**Records from a collection:**

------------------------------

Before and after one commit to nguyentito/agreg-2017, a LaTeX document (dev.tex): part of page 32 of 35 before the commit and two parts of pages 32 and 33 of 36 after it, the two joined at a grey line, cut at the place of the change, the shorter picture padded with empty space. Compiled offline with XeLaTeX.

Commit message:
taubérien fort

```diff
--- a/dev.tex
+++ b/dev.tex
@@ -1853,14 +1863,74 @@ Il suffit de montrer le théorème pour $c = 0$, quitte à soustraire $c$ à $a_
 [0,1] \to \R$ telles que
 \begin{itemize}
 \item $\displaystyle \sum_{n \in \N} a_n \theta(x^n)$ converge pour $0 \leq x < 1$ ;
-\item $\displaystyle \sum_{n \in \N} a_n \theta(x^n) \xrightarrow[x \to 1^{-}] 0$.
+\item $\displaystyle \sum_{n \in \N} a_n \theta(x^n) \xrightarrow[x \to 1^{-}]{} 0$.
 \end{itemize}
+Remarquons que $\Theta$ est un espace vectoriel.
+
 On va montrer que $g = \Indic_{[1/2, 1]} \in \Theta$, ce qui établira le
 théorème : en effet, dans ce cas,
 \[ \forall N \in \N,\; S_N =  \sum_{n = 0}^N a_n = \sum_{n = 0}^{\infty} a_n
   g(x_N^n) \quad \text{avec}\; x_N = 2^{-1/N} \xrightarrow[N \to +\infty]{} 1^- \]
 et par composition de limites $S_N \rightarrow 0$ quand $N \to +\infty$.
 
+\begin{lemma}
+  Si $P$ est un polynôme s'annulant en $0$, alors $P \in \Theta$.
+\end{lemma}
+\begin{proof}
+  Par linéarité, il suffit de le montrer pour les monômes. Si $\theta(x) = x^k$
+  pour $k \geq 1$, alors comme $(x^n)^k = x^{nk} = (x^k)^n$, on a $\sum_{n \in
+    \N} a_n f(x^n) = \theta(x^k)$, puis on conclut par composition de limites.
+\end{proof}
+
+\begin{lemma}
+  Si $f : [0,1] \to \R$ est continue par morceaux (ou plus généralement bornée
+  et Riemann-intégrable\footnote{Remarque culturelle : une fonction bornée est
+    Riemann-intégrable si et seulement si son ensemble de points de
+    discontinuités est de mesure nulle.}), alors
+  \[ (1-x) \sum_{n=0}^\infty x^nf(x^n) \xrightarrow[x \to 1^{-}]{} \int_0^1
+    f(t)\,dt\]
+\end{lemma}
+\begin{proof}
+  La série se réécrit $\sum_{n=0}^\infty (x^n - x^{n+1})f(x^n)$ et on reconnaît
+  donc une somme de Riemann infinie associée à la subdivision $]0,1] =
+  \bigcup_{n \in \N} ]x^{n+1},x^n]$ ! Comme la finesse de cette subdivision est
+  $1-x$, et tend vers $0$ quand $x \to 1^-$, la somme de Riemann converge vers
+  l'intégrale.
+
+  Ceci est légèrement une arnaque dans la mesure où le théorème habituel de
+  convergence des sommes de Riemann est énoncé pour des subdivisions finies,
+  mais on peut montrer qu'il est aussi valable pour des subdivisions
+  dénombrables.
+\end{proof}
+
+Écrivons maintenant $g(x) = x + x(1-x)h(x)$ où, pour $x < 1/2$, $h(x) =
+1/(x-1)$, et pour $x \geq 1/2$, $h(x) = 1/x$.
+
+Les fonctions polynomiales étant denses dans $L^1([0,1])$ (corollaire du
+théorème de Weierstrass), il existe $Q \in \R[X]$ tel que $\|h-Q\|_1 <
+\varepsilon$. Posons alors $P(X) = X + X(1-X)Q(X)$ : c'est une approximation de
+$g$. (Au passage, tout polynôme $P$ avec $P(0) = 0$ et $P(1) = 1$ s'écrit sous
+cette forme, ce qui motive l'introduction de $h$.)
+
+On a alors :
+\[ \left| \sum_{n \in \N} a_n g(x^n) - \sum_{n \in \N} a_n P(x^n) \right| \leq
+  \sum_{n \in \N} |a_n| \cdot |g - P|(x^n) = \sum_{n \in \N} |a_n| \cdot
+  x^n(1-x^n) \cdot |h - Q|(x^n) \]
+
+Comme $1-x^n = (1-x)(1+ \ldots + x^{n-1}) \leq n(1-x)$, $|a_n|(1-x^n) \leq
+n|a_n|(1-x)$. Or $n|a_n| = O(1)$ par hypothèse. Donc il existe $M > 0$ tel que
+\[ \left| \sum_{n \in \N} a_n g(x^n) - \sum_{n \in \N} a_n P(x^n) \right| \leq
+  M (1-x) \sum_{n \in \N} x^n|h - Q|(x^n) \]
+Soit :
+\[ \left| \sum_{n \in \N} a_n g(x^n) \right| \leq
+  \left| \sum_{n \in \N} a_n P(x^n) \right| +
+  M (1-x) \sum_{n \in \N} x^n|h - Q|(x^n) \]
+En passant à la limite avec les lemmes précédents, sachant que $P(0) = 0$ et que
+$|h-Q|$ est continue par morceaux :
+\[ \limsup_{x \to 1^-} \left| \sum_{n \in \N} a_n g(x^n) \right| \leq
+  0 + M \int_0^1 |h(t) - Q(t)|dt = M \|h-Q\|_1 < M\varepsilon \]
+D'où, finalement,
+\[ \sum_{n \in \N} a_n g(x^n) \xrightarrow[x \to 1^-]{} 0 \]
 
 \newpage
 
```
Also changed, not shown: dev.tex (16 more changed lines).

------------------------------

**REQUIRED WORK:** In these records, tally the lines that contain the string "xrightarrow", and give only the result.

**TASK ANSWER:** 5